Tony Eusoff claims there is no worse feeling than to watch your mother cry.
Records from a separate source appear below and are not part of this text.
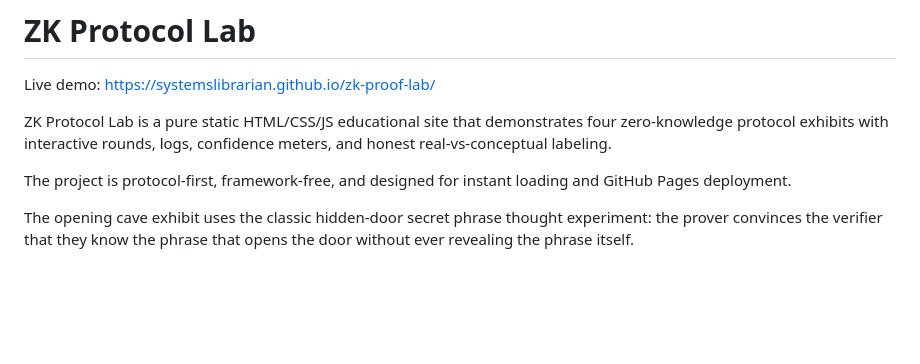
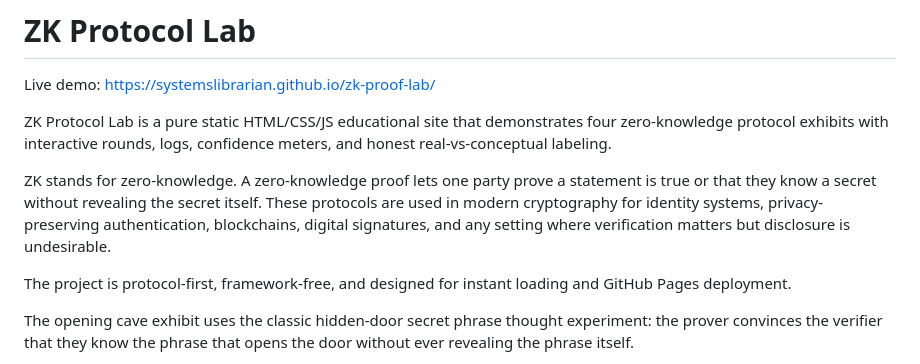
Before and after one commit to systemslibrarian/crypto-lab-zk-proof-lab, a Markdown page: README.md, the part around the change. GitHub-like rendering; blank space fills up the shorter version.

Commit message:
Clarify zero-knowledge in README

```diff
--- a/README.md
+++ b/README.md
@@ -3,6 +3,8 @@
 Live demo: https://systemslibrarian.github.io/zk-proof-lab/
 
 ZK Protocol Lab is a pure static HTML/CSS/JS educational site that demonstrates four zero-knowledge protocol exhibits with interactive rounds, logs, confidence meters, and honest real-vs-conceptual labeling.
+
+ZK stands for zero-knowledge. A zero-knowledge proof lets one party prove a statement is true or that they know a secret without revealing the secret itself. These protocols are used in modern cryptography for identity systems, privacy-preserving authentication, blockchains, digital signatures, and any setting where verification matters but disclosure is undesirable.
 
 The project is protocol-first, framework-free, and designed for instant loading and GitHub Pages deployment.
 
```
Tony Eusoff claims there is no worse feeling than to watch your mother cry.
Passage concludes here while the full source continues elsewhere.